Source information:

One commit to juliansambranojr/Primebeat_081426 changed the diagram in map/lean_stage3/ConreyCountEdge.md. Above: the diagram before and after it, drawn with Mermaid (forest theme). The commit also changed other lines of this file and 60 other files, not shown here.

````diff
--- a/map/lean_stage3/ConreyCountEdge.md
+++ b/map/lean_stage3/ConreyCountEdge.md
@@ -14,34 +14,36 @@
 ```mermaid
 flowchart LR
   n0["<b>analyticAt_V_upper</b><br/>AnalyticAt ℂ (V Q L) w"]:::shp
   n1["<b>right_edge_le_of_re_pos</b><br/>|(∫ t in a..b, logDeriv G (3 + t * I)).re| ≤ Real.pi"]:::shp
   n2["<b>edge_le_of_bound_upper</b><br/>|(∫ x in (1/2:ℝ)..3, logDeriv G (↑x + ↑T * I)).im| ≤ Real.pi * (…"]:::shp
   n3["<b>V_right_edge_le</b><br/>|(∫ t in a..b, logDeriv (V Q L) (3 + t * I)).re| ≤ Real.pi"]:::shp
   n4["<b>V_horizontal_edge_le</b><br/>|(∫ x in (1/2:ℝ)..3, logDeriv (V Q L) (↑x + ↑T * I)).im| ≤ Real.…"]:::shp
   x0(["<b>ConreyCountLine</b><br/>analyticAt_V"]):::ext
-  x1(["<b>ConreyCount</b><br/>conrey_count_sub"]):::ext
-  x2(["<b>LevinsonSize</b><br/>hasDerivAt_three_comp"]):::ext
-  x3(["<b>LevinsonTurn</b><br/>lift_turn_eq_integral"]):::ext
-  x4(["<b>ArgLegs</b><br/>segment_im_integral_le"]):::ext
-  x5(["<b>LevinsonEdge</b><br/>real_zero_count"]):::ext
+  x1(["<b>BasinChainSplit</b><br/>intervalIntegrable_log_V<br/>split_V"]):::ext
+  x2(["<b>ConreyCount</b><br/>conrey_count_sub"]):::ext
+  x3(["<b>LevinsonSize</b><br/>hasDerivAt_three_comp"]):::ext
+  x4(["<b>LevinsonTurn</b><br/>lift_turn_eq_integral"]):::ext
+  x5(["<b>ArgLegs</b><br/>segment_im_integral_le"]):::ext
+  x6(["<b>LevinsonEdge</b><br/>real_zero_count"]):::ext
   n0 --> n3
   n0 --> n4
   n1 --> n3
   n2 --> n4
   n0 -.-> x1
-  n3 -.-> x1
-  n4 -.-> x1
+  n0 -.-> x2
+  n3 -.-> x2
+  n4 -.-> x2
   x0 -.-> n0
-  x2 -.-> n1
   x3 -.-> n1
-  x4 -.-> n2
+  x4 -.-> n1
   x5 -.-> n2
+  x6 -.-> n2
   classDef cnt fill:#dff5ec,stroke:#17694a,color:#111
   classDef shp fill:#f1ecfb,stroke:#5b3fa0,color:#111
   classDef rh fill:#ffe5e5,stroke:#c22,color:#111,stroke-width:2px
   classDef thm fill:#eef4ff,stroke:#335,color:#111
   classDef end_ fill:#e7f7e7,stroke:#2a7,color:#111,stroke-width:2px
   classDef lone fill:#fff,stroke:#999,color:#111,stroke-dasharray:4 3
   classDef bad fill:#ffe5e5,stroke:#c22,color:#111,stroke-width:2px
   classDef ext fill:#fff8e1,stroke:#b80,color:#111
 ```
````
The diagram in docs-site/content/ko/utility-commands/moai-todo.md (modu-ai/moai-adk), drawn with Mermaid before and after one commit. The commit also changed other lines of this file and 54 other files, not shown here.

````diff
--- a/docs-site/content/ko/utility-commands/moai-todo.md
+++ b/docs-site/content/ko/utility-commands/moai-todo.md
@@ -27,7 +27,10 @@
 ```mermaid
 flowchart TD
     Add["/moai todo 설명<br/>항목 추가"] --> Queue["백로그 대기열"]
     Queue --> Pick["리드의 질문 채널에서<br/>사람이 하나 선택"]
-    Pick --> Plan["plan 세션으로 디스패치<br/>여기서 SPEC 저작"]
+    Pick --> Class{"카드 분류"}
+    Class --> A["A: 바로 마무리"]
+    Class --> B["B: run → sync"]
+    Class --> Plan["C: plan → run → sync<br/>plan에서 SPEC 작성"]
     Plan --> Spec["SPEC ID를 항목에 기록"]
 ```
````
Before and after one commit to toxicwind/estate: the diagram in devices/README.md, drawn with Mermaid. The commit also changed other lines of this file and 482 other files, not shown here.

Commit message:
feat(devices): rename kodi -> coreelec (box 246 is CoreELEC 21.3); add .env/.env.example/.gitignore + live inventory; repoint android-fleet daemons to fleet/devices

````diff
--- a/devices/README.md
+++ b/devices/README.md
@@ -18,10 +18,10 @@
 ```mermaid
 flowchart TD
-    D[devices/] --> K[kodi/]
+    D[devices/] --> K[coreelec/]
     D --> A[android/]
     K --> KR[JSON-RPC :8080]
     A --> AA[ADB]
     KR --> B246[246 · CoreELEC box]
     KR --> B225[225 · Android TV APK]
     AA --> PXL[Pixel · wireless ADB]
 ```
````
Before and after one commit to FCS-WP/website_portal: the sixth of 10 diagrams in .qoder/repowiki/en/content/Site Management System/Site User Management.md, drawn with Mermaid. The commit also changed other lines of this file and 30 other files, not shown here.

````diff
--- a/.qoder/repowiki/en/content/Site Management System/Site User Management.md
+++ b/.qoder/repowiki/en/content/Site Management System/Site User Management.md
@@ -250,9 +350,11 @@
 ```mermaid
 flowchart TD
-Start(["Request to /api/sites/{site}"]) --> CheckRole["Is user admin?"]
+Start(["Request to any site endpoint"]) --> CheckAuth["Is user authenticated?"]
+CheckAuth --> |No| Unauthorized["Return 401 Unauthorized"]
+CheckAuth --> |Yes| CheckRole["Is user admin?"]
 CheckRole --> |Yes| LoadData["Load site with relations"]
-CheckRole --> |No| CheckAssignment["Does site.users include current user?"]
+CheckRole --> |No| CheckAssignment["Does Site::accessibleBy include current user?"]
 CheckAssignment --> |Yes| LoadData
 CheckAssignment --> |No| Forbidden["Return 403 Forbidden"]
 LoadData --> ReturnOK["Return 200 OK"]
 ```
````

Work order: Report each line in the data above that holds the word "CheckRole" by copying it.

Output for this task:
-Start(["Request to /api/sites/{site}"]) --> CheckRole["Is user admin?"]
+CheckAuth --> |Yes| CheckRole["Is user admin?"]
 CheckRole --> |Yes| LoadData["Load site with relations"]
-CheckRole --> |No| CheckAssignment["Does site.users include current user?"]
+CheckRole --> |No| CheckAssignment["Does Site::accessibleBy include current user?"]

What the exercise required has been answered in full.